▸ WORK ORDER:
Lines below that include "audit" are the answer; copy each one.
---------- RECORDS SUPPLIED ----------
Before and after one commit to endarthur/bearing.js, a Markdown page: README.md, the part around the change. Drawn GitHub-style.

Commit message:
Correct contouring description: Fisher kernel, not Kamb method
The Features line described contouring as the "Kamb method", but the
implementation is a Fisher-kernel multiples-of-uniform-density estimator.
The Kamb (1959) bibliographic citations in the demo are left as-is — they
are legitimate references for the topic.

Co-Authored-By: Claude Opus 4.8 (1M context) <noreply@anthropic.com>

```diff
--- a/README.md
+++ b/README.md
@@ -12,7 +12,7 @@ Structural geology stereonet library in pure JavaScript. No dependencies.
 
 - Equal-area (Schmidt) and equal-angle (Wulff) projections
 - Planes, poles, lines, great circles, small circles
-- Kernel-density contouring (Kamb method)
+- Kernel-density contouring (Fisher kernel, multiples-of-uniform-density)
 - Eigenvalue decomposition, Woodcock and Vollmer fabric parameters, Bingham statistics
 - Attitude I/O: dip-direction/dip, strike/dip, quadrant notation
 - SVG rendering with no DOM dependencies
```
----------
---------- RECORDS SUPPLIED ----------
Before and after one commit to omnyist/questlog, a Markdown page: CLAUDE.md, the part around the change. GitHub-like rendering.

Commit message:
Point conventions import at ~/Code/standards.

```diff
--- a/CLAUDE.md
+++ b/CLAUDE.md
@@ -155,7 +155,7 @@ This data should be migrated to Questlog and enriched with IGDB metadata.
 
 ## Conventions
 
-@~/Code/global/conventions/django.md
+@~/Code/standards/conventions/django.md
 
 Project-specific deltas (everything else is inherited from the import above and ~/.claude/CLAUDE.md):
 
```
----------
---------- RECORDS SUPPLIED ----------
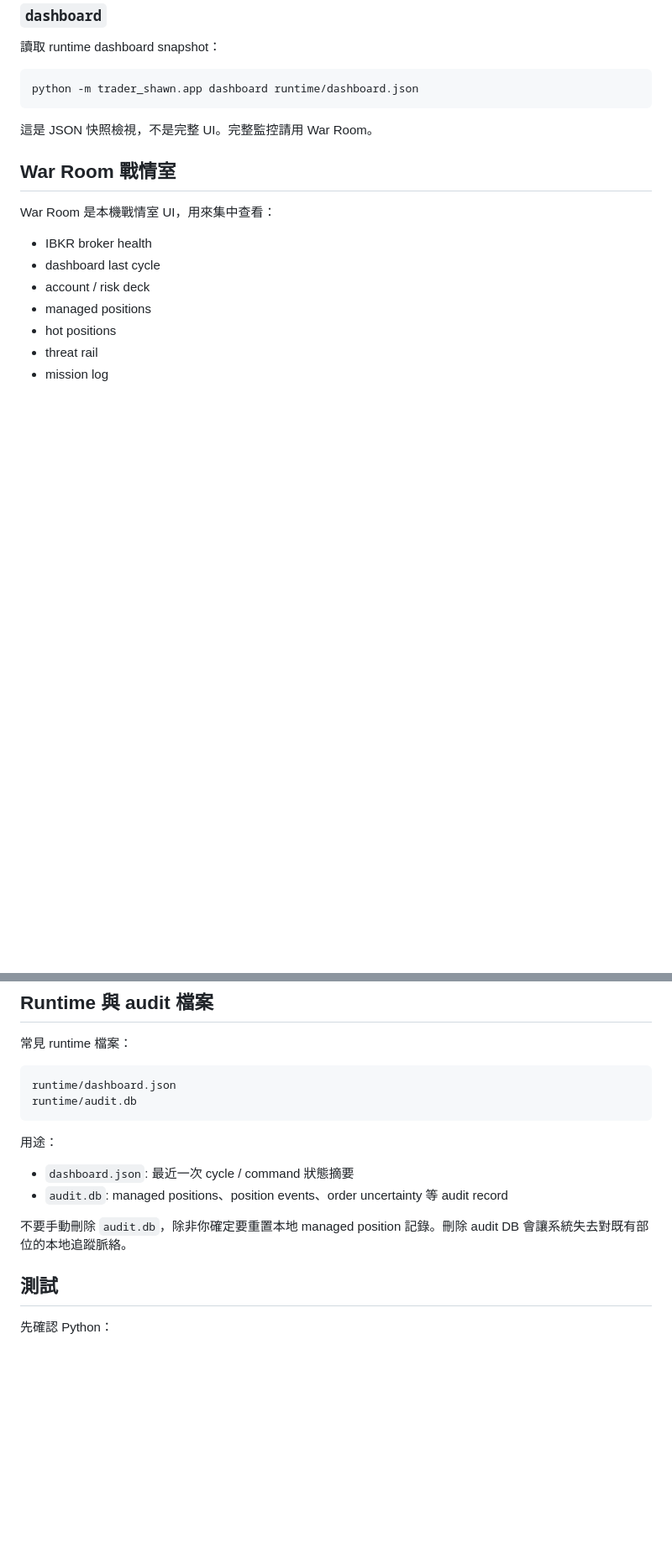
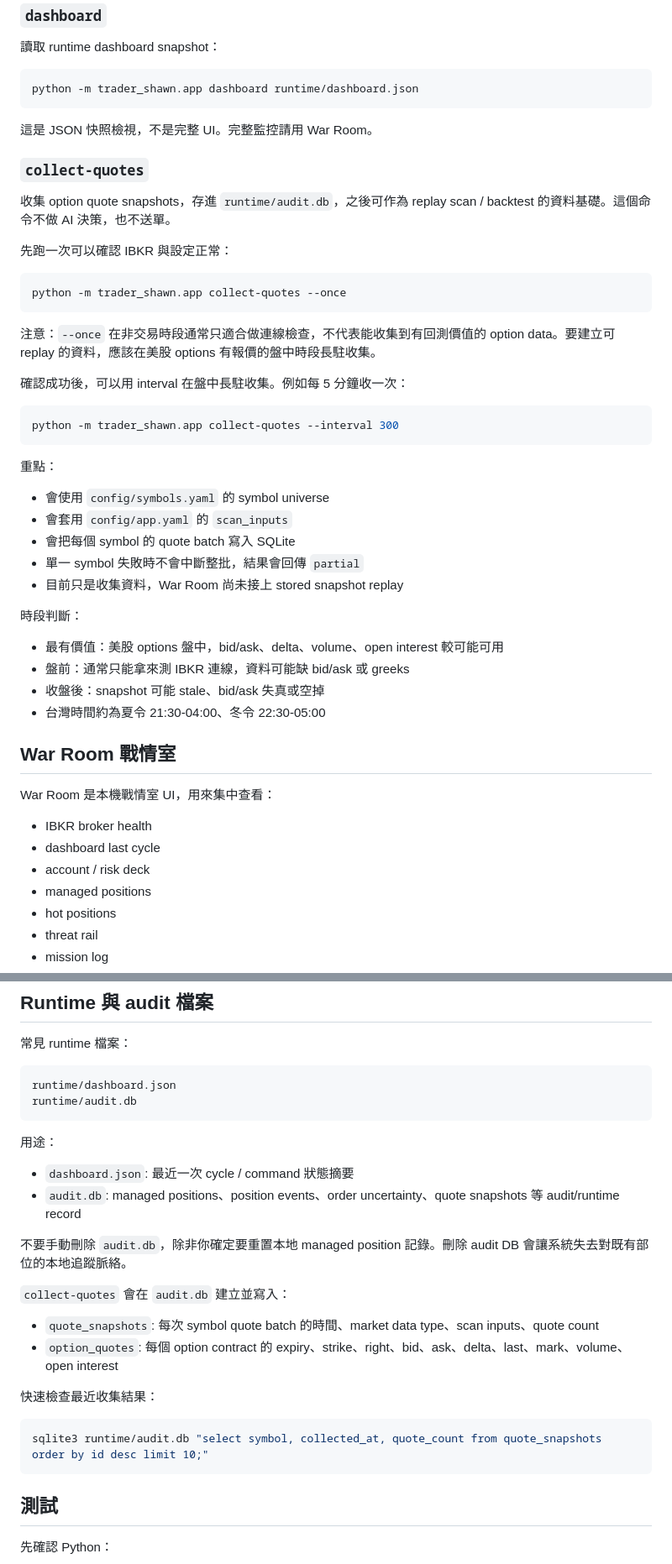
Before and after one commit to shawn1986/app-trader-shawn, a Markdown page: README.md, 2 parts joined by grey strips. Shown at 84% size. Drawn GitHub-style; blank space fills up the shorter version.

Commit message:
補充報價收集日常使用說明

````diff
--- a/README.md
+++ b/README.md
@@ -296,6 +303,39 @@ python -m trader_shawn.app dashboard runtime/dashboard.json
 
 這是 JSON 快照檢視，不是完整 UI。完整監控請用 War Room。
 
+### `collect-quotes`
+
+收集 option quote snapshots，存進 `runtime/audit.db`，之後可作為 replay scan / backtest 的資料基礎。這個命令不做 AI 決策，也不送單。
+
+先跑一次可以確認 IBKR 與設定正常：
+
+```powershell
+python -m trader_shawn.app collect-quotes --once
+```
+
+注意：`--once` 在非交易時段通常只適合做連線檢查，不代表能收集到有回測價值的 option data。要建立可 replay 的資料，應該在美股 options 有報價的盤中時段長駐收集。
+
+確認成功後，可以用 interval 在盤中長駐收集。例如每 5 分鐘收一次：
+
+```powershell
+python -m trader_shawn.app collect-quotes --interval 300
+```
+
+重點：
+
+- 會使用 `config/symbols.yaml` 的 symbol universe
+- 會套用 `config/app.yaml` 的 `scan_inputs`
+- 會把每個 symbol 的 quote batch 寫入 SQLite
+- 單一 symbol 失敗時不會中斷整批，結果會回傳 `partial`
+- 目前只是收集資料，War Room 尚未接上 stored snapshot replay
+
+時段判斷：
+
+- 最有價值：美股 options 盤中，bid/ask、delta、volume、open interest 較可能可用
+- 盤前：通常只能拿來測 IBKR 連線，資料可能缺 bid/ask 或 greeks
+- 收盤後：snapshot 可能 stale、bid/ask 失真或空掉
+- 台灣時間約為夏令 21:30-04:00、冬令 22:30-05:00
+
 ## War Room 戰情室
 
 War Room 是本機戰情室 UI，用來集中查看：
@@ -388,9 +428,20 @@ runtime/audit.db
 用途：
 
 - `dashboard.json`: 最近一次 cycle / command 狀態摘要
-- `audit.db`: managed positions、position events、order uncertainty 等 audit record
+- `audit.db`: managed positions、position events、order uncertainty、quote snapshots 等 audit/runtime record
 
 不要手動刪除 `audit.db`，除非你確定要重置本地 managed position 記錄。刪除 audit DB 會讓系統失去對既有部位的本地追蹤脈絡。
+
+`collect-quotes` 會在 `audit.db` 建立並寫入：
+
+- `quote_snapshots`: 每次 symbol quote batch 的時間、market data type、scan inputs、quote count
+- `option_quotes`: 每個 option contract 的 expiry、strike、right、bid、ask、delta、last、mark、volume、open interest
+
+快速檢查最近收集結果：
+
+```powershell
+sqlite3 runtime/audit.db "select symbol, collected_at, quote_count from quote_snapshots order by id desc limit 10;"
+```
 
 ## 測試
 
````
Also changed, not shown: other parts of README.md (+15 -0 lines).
----------
▸ OUTPUT OF THE TASK:
+收集 option quote snapshots，存進 `runtime/audit.db`，之後可作為 replay scan / backtest 的資料基礎。這個命令不做 AI 決策，也不送單。
@@ -388,9 +428,20 @@ runtime/audit.db
-- `audit.db`: managed positions、position events、order uncertainty 等 audit record
+- `audit.db`: managed positions、position events、order uncertainty、quote snapshots 等 audit/runtime record
 不要手動刪除 `audit.db`，除非你確定要重置本地 managed position 記錄。刪除 audit DB 會讓系統失去對既有部位的本地追蹤脈絡。
+`collect-quotes` 會在 `audit.db` 建立並寫入：
+sqlite3 runtime/audit.db "select symbol, collected_at, quote_count from quote_snapshots order by id desc limit 10;"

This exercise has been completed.